**How to complete this task**:
Where a line of the material includes the string "shows", copy that line.

**The records**:
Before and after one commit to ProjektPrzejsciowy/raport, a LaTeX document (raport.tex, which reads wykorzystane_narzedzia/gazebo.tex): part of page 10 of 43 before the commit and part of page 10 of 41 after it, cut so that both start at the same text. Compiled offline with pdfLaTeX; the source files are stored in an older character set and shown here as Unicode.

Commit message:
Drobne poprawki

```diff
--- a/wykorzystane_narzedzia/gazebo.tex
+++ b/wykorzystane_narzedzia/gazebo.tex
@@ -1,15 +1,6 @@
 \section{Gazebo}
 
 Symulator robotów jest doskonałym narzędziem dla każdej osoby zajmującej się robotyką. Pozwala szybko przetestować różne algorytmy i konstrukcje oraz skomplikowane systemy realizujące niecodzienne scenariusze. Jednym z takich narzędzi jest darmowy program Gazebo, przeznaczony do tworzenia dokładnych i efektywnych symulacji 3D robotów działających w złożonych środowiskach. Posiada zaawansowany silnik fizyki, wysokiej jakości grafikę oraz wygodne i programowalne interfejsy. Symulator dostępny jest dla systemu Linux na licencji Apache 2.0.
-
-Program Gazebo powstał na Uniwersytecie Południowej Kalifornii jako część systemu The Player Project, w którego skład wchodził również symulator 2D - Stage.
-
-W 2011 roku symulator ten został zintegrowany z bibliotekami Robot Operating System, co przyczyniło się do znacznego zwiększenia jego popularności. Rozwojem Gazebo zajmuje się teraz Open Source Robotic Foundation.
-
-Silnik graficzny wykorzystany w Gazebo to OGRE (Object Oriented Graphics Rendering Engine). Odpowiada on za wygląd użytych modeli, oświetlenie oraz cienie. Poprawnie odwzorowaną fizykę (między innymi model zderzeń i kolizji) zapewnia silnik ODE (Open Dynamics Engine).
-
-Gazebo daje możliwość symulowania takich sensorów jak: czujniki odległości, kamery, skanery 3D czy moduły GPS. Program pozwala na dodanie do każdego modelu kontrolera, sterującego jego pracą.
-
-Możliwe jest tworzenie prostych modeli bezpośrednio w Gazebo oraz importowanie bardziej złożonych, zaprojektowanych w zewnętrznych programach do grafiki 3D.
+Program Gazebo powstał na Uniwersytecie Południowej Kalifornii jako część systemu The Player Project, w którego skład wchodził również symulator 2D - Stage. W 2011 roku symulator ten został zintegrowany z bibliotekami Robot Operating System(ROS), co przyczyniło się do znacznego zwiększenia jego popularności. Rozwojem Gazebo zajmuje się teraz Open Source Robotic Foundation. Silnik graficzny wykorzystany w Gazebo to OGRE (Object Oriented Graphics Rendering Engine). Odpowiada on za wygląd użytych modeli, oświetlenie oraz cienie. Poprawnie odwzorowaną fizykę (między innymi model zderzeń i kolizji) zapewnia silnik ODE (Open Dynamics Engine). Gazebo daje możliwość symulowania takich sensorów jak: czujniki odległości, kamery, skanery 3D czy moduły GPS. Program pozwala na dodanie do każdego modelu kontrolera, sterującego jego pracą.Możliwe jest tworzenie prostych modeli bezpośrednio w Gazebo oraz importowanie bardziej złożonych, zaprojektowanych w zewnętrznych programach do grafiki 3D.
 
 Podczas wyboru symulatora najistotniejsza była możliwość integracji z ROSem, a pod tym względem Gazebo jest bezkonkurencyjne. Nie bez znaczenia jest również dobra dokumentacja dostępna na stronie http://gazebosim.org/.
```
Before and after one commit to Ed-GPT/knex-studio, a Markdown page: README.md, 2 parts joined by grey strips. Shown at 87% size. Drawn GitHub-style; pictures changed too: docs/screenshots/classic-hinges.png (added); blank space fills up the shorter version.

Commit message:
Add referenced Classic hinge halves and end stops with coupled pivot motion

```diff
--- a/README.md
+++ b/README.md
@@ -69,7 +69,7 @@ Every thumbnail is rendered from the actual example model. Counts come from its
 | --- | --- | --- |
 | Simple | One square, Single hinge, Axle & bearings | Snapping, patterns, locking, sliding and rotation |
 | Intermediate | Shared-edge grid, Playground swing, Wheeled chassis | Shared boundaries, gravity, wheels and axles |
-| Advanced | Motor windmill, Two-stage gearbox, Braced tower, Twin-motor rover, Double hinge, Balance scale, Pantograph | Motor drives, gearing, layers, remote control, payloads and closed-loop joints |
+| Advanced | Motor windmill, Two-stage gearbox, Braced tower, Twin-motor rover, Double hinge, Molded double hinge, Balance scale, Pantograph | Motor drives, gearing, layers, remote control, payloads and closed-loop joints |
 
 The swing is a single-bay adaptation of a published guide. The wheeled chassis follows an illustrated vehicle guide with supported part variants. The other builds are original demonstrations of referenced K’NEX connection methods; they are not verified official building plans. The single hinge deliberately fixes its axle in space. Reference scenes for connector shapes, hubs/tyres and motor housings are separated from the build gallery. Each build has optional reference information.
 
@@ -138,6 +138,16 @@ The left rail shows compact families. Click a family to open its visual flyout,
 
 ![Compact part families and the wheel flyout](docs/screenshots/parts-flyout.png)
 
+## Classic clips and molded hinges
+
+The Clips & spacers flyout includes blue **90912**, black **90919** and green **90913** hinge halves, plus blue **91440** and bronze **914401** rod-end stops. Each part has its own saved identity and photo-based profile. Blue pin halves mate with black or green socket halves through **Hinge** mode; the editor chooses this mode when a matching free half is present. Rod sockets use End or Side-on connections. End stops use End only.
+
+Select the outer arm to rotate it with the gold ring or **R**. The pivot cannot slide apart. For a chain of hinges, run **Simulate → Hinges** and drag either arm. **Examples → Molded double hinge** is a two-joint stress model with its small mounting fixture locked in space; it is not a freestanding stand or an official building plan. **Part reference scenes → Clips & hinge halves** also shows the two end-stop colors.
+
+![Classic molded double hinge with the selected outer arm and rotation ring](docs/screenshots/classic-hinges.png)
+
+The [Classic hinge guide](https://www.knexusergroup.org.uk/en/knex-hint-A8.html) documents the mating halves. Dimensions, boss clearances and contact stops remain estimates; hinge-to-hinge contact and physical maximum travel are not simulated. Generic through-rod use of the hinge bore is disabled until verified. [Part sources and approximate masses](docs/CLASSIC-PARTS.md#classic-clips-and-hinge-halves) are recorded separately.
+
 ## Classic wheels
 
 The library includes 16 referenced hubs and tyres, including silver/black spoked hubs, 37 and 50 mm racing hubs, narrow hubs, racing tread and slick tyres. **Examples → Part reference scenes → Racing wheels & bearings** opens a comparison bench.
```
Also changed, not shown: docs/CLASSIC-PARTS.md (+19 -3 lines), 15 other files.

**Task result**:
@@ -138,6 +138,16 @@ The left rail shows compact families. Click a family to open its visual flyout,
+Select the outer arm to rotate it with the gold ring or **R**. The pivot cannot slide apart. For a chain of hinges, run **Simulate → Hinges** and drag either arm. **Examples → Molded double hinge** is a two-joint stress model with its small mounting fixture locked in space; it is not a freestanding stand or an official building plan. **Part reference scenes → Clips & hinge halves** also shows the two end-stop colors.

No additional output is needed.